- **WHAT TO WORK ON**
Where the records below show the word "base" in a line, please copy that line.

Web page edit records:
[Start of section]
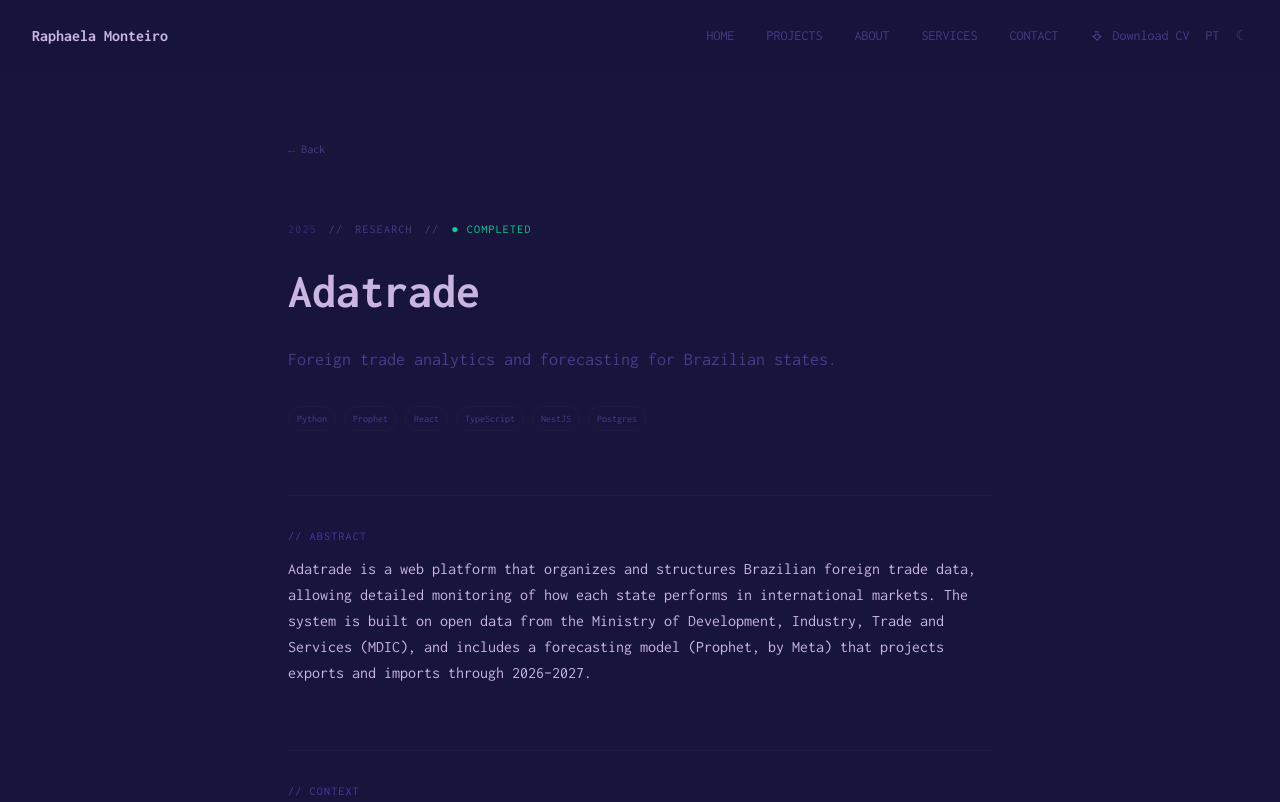
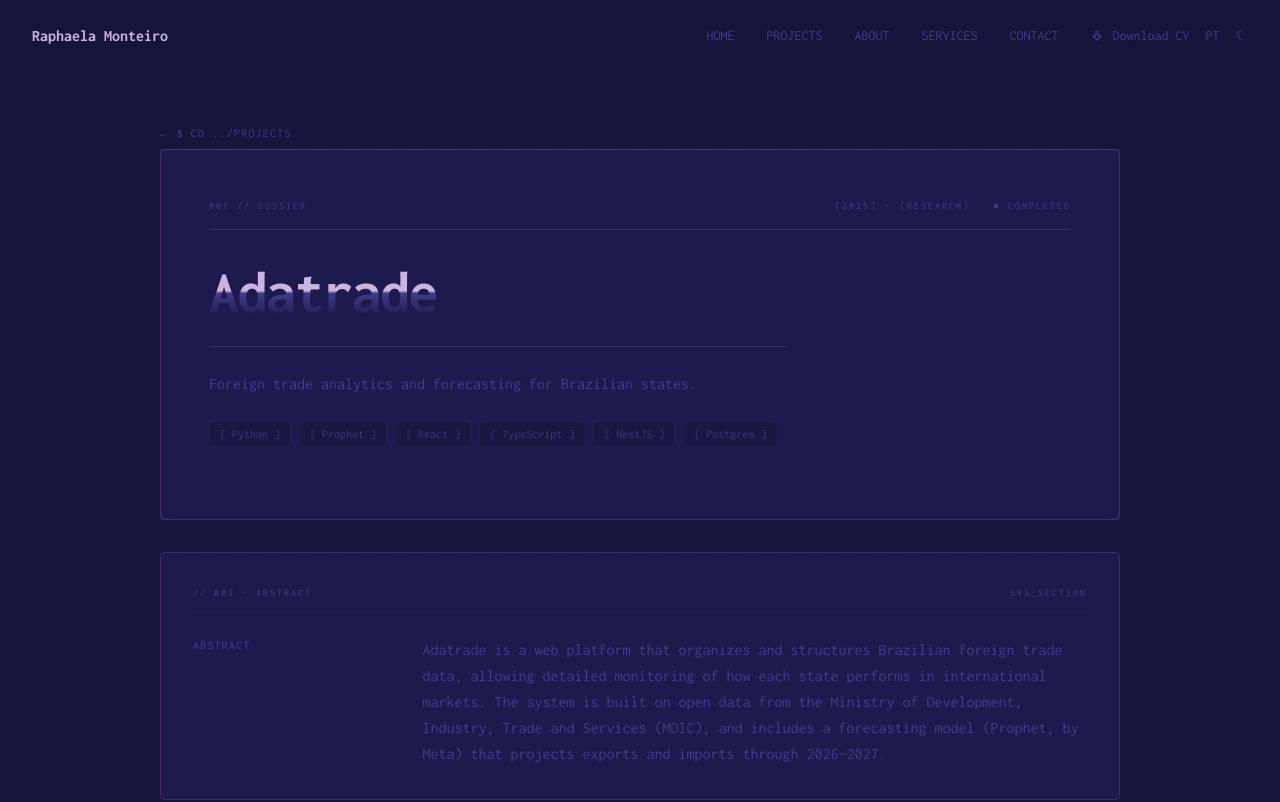
Before and after one commit to raphaelamonteiro/portfolio, a Next.js app: page /projects/adatrade in a window 1280 px wide. Shown: the top 802 px of the page. Built offline with nearby package versions, Linux system fonts and the light colour scheme.

Commit message:
feat: mission dossier layout + sprb-bd architecture diagram

```diff
--- a/app/projects/[slug]/case-study.tsx
+++ b/app/projects/[slug]/case-study.tsx
@@ -3,6 +3,243 @@
 import { useTranslation } from '@/app/providers';
 import type { Project } from '@/data/projects';
 import Link from 'next/link';
+
+function CornerBrackets() {
+  return (
+    <>
+      <span className="absolute top-0 left-0 w-2 h-2 border-t border-l border-lilac/40 pointer-events-none" />
+      <span className="absolute top-0 right-0 w-2 h-2 border-t border-r border-lilac/40 pointer-events-none" />
+      <span className="absolute bottom-0 left-0 w-2 h-2 border-b border-l border-lilac/40 pointer-events-none" />
+      <span className="absolute bottom-0 right-0 w-2 h-2 border-b border-r border-lilac/40 pointer-events-none" />
+    </>
+  );
+}
+
+function SprbArchitectureDiagram() {
+  return (
+    <div className="w-full max-w-lg mt-6 p-4 bg-void/60 border border-lilac/40 rounded-sm">
+      <div className="text-[10px] font-mono text-ash uppercase tracking-widest mb-3 flex items-center justify-between">
+        <span>FIG 01 // 4-LAYER REFERENCE ARCHITECTURE</span>
+        <span className="text-amethyst">137 TESTS PASS</span>
+      </div>
+      <svg
+        viewBox="0 0 460 270"
+        className="w-full h-auto"
+        fill="none"
+        xmlns="http://www.w3.org/2000/svg"
+      >
+        <defs>
+          <marker
+            id="arrow"
+            viewBox="0 0 10 10"
+            refX="6"
+            refY="5"
+            markerWidth="6"
+            markerHeight="6"
+            orient="auto-start-reverse"
+          >
+            <path d="M 0 1 L 8 5 L 0 9 z" fill="var(--color-lilac)" />
+          </marker>
+        </defs>
+
+        {/* Layer 1: Presentation */}
+        <rect
+          x="20"
+          y="10"
+          width="420"
+          height="42"
+          rx="2"
+          stroke="var(--color-lilac)"
+          fill="var(--color-surface)"
+          strokeWidth="1.5"
+        />
+        <text
+          x="36"
+          y="35"
+          fill="var(--color-bone)"
+          fontSize="11"
+          fontWeight="700"
+          fontFamily="monospace"
+        >
+          [ 01 // PRESENTATION ]
+        </text>
+        <text
+          x="225"
+          y="35"
+          fill="var(--color-ash)"
+          fontSize="10"
+          fontFamily="monospace"
+        >
+          React · Map Coverage Visualizer
+        </text>
+
+        {/* Down Arrow 1 */}
+        <line
+          x1="230"
+          y1="52"
+          x2="230"
+          y2="76"
+          stroke="var(--color-lilac)"
+          strokeWidth="1.5"
+          markerEnd="url(#arrow)"
+        />
+
+        {/* Layer 2: Application */}
+        <rect
+          x="20"
+          y="78"
+          width="420"
+          height="42"
+          rx="2"
+          stroke="var(--color-lilac)"
+          fill="var(--color-surface)"
+          strokeWidth="1.5"
+        />
+        <text
+          x="36"
+          y="103"
+          fill="var(--color-bone)"
+          fontSize="11"
+          fontWeight="700"
+          fontFamily="monospace"
+        >
+          [ 02 // APPLICATION ]
+        </text>
+        <text
+          x="220"
+          y="103"
+          fill="var(--color-ash)"
+          fontSize="10"
+          fontFamily="monospace"
+        >
+          FastAPI · Commands & Telemetry API
+        </text>
+
+        {/* Down Arrow 2 */}
+        <line
+          x1="230"
+          y1="120"
+          x2="230"
+          y2="144"
+          stroke="var(--color-lilac)"
+          strokeWidth="1.5"
+          markerEnd="url(#arrow)"
+        />
+
+        {/* Layer 3: Persistence */}
+        <rect
+          x="20"
+          y="146"
+          width="420"
+          height="42"
+          rx="2"
+          stroke="var(--color-lilac)"
+          fill="var(--color-surface)"
+          strokeWidth="1.5"
+        />
+        <text
+          x="36"
+          y="171"
+          fill="var(--color-bone)"
+          fontSize="11"
+          fontWeight="700"
+          fontFamily="monospace"
+        >
+          [ 03 // PERSISTENCE ]
+        </text>
+        <text
+          x="225"
+          y="171"
+          fill="var(--color-ash)"
+          fontSize="10"
+          fontFamily="monospace"
+        >
+          PostgreSQL · State & Event Logs
+        </text>
+
+        {/* Down Arrow 3 */}
+        <line
+          x1="230"
+          y1="188"
+          x2="230"
+          y2="212"
+          stroke="var(--color-lilac)"
+          strokeWidth="1.5"
+          markerEnd="url(#arrow)"
+        />
+
+        {/* Layer 4: Analysis */}
+        <rect
+          x="20"
+          y="214"
+          width="420"
+          height="42"
+          rx="2"
+          stroke="var(--color-lilac)"
+          fill="var(--color-surface)"
+          strokeWidth="1.5"
+        />
+        <text
+          x="36"
+          y="239"
+          fill="var(--color-bone)"
+          fontSize="11"
+          fontWeight="700"
+          fontFamily="monospace"
+        >
+          [ 04 // ANALYSIS ]
+        </text>
+        <text
+          x="205"
+          y="239"
+          fill="var(--color-ash)"
+          fontSize="10"
+          fontFamily="monospace"
+        >
+          Apache Spark · Analytical Verification
+        </text>
+      </svg>
+    </div>
+  );
+}
+
+function DossierSection({
+  index,
+  title,
+  content,
+  children,
+}: {
+  index: string;
+  title: string;
+  content: string;
+  children?: React.ReactNode;
+}) {
+  return (
+    <article className="relative p-6 sm:p-8 bg-surface/40 border border-lilac rounded-sm space-y-4">
+      {/* Top index row */}
+      <div className="flex items-center justify-between text-[10px] tracking-[0.2em] uppercase font-mono pb-3 border-b border-lilac/20 text-ash">
+        <span>
+          // {index} · {title.toUpperCase()}
+        </span>
+        <span>SYS_SECTION</span>
+      </div>
+
+      <div className="grid grid-cols-1 lg:grid-cols-12 gap-6 pt-2">
+        <div className="lg:col-span-3">
+          <h2 className="text-amethyst font-mono text-xs uppercase tracking-widest sticky top-6">
+            {title}
+          </h2>
+        </div>
+        <div className="lg:col-span-9 space-y-4">
+          <p className="text-ash leading-relaxed font-mono text-sm sm:text-base whitespace-pre-line">
+            {content}
+          </p>
+          {children}
+        </div>
+      </div>
+    </article>
+  );
+}
 
 export default function CaseStudy({ project }: { project: Project }) {
   const { t, locale } = useTranslation();
@@ -10,100 +247,175 @@ export default function CaseStudy({ project }: { project: Project }) {
   if (!cs) return null;
 
   return (
-        <article className="max-w-3xl mx-auto px-4 sm:px-6 lg:px-8 py-16 space-y-16 fade-up">
+    <div className="relative min-h-screen max-w-5xl mx-auto px-4 sm:px-6 lg:px-8 py-8 lg:py-12 space-y-8 overflow-hidden fade-up">
+      {/* Background Dot Matrix Pattern (32px, tactical radar screen feel) */}
+      <div
+        aria-hidden="true"
+        className="fixed inset-0 opacity-[0.05] pointer-events-none"
+        style={{
+          backgroundImage: 'radial-gradient(var(--color-bone) 1px, transparent 1px)',
+          backgroundSize: '32px 32px',
+        }}
+      />
 
-            {/* Back */}
-            <Link href="/projects"
-                className="inline-block text-xs text-ash hover:text-bone transition-colors">
-                ← {locale === 'pt' ? 'Voltar' : 'Back'}
+      {/* Top Navigation */}
+      <Link
+        href="/projects"
+        className="text-ash hover:text-bone font-mono text-xs uppercase tracking-widest inline-flex items-center gap-2 transition-colors mb-2"
+      >
+        <span>←</span>
+        <span>$ cd ../projects</span>
       </Link>
 
-            {/* Header */}
-            <header className="space-y-6">
-                <div className="flex flex-wrap items-center gap-3 text-xs text-ash uppercase tracking-widest">
-                    <span className="text-amethyst/60">{project.year}</span>
-                    <span>//</span>
-                    <span>{project.category}</span>
-                    <span>//</span>
-                    <span className={project.status === 'wip' ? 'text-lilac' : 'text-emerald-400'}>
+      {/* ───────────────────────────────────────────────────────────── */}
+      {/* PANEL 001 — HEADER (Dossier Header)                           */}
+      {/* ───────────────────────────────────────────────────────────── */}
+      <section className="relative p-6 sm:p-10 lg:p-12 bg-surface/40 border border-lilac border-t border-t-bone/20 rounded-sm overflow-hidden">
+        <CornerBrackets />
+
+        {/* Top Header Row */}
+        <div className="flex items-center justify-between text-[10px] tracking-[0.2em] uppercase font-mono pb-4 border-b border-lilac mb-8">
+          <span className="text-ash">001 // DOSSIER</span>
+          <div className="flex items-center gap-2 text-ash font-mono">
+            <span>[{project.year}]</span>
+            <span>·</span>
+            <span>[{project.category.toUpperCase()}]</span>
+            <span>·</span>
+            <span
+              className={
+                project.status === 'active'
+                  ? 'text-emerald-400'
+                  : project.status === 'wip'
+                  ? 'text-lilac'
+                  : 'text-ash'
+              }
+            >
               ● {t.projects.status[project.status]}
             </span>
           </div>
+        </div>
 
-                <h1 className="text-4xl sm:text-5xl font-bold text-bone leading-tight">
+        <h1 className="font-bold text-4xl sm:text-5xl lg:text-6xl leading-[1.0] tracking-tight bg-[linear-gradient(180deg,#C9B5E0_0%,#C9B5E0_48%,#433D8B_52%,#17153B_100%)] bg-clip-text text-transparent my-6">
           {project.title}
         </h1>
 
-                <p className="text-lg text-ash leading-relaxed">
+        <hr className="border-lilac max-w-xl my-6" />
+
+        <p className="text-ash max-w-2xl font-mono text-sm sm:text-base leading-relaxed mb-6">
           {project.subtitle[locale]}
         </p>
 
-                {/* Stack */}
-                <div className="flex flex-wrap gap-2 pt-2">
+        {/* Tech Stack */}
+        <div className="flex flex-wrap gap-2 mb-6">
           {project.stack.map((s) => (
-                        <span key={s}
-                            className="text-[10px] px-2 py-1 border border-lilac/20 rounded-full text-ash">
-                            {s}
+            <span
+              key={s}
+              className="text-xs font-mono text-ash/80 bg-void/50 border border-lilac/30 px-2.5 py-1 rounded-sm"
+            >
+              [ {s} ]
             </span>
           ))}
         </div>
 
         {/* Links */}
-                {(project.links?.repo || project.links?.live || project.links?.paper) && (
-                    <div className="flex flex-wrap gap-4 pt-2 text-xs">
+        {(project.links?.repo || project.links?.paper || project.links?.live) && (
+          <div className="flex flex-wrap gap-3 pt-4 border-t border-lilac/20 text-xs font-mono">
             {project.links?.repo && (
-                            <a href={project.links.repo} target="_blank" rel="noopener noreferrer"
-                                className="text-ash hover:text-bone transition-colors">
-                                ↗ GitHub
+              <a
+                href={project.links.repo}
+                target="_blank"
+                rel="noopener noreferrer"
+                className="border border-lilac hover:border-amethyst px-3 py-1 rounded-sm text-xs font-mono text-ash hover:text-bone transition-colors inline-flex items-center gap-1.5"
+              >
+                [ GITHUB ] ↗
+              </a>
+            )}
+            {project.links?.paper && (
+              <a
+                href={project.links.paper}
+                target="_blank"
+                rel="noopener noreferrer"
+                className="border border-lilac hover:border-amethyst px-3 py-1 rounded-sm text-xs font-mono text-ash hover:text-bone transition-colors inline-flex items-center gap-1.5"
+              >
+                [ PAPER ] ↗
               </a>
             )}
             {project.links?.live && (
-                            <a href={project.links.live} target="_blank" rel="noopener noreferrer"
-                                className="text-amethyst hover:text-amethyst/80 transition-colors">
-                                ↗ {t.projects.viewProject}
-                            </a>
-                        )}
-                        {project.links?.paper && (
-                            <a href={project.links.paper} target="_blank" rel="noopener noreferrer"
-                                className="text-ash hover:text-bone transition-colors">
-                                ↗ Paper
+              <a
+                href={project.links.live}
+                target="_blank"
+                rel="noopener noreferrer"
+                className="border border-lilac hover:border-amethyst px-3 py-1 rounded-sm text-xs font-mono text-amethyst hover:text-amethyst/80 transition-colors inline-flex items-center gap-1.5"
+              >
+                [ LIVE ] ↗
               </a>
             )}
           </div>
         )}
-            </header>
+      </section>
 
-            {/* Sections */}
-            <Section title="Abstract">{cs.abstract[locale]}</Section>
-            <Section title="Context">{cs.context[locale]}</Section>
-            <Section title="Approach">{cs.approach[locale]}</Section>
-            <Section title="Architecture">{cs.architecture[locale]}</Section>
-            <Section title={locale === 'pt' ? 'O que eu construí' : 'What I built'}>
-                {cs.whatIBuilt[locale]}
-            </Section>
-            <Section title={locale === 'pt' ? 'Resultados' : 'Results'}>
-                {cs.results[locale]}
-            </Section>
-            <Section title={locale === 'pt' ? 'Reflexão' : 'Reflection'}>
-                {cs.reflection[locale]}
-            </Section>
+      {/* ───────────────────────────────────────────────────────────── */}
+      {/* CONTENT SECTIONS (Panels 002-008)                             */}
+      {/* ───────────────────────────────────────────────────────────── */}
+      <div className="space-y-6">
+        <DossierSection
+          index="002"
+          title={locale === 'pt' ? 'Resumo' : 'Abstract'}
+          content={cs.abstract[locale]}
+        />
 
-            {/* Footer nav */}
-            <div className="pt-8 border-t border-lilac/20">
-                <Link href="/projects"
-                    className="text-xs text-ash hover:text-bone transition-colors">
-                    ← {locale === 'pt' ? 'Todos os projetos' : 'All projects'}
+        <DossierSection
+          index="003"
+          title={locale === 'pt' ? 'Contexto' : 'Context'}
+          content={cs.context[locale]}
+        />
+
+        <DossierSection
+          index="004"
+          title={locale === 'pt' ? 'Abordagem' : 'Approach'}
+          content={cs.approach[locale]}
+        />
+
+        <DossierSection
+          index="005"
+          title={locale === 'pt' ? 'Arquitetura' : 'Architecture'}
+          content={cs.architecture[locale]}
+        >
+          {project.slug === 'sprb-bd' && <SprbArchitectureDiagram />}
+        </DossierSection>
+
+        <DossierSection
+          index="006"
+          title={locale === 'pt' ? 'Implementação' : 'Implementation'}
+          content={cs.whatIBuilt[locale]}
+        />
+
+        <DossierSection
+          index="007"
+          title={locale === 'pt' ? 'Resultados' : 'Results'}
+          content={cs.results[locale]}
+        />
+
+        <DossierSection
+          index="008"
+          title={locale === 'pt' ? 'Reflexão' : 'Reflection'}
+          content={cs.reflection[locale]}
+        />
+      </div>
+
+      {/* Footer Nav */}
+      <div className="pt-8 border-t border-lilac/20 flex items-center justify-between font-mono text-xs">
+        <Link
+          href="/projects"
+          className="text-ash hover:text-bone transition-colors uppercase tracking-widest inline-flex items-center gap-2"
+        >
+          <span>←</span>
+          <span>$ cd ../projects</span>
         </Link>
+        <span className="text-ash/40 uppercase tracking-widest text-[10px]">
+          END_OF_DOSSIER // {project.slug.toUpperCase()}
+        </span>
       </div>
-        </article>
+    </div>
   );
 }
-
-function Section({ title, children }: { title: string; children: React.ReactNode }) {
-    return (
-        <section className="space-y-3 pt-8 border-t border-lilac/20">
-            <h2 className="text-xs text-amethyst uppercase tracking-widest">// {title}</h2>
-            <p className="text-base text-bone leading-relaxed">{children}</p>
-        </section>
-    );
-}
--- a/package.json
+++ b/package.json
@@ -1,6 +1,6 @@
 {
   "name": "portfolio",
-  "version": "0.6.0",
+  "version": "0.7.0",
   "private": true,
   "scripts": {
     "dev": "next dev",
```
Also changed, not shown: 2 other files (tests, documents, lock files or other folders). Lines whose indentation alone changed are shown as unchanged.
[End of section]
- **RESULT FOR THIS TASK**
+          <p className="text-ash leading-relaxed font-mono text-sm sm:text-base whitespace-pre-line">
+        <p className="text-ash max-w-2xl font-mono text-sm sm:text-base leading-relaxed mb-6">
-            <p className="text-base text-bone leading-relaxed">{children}</p>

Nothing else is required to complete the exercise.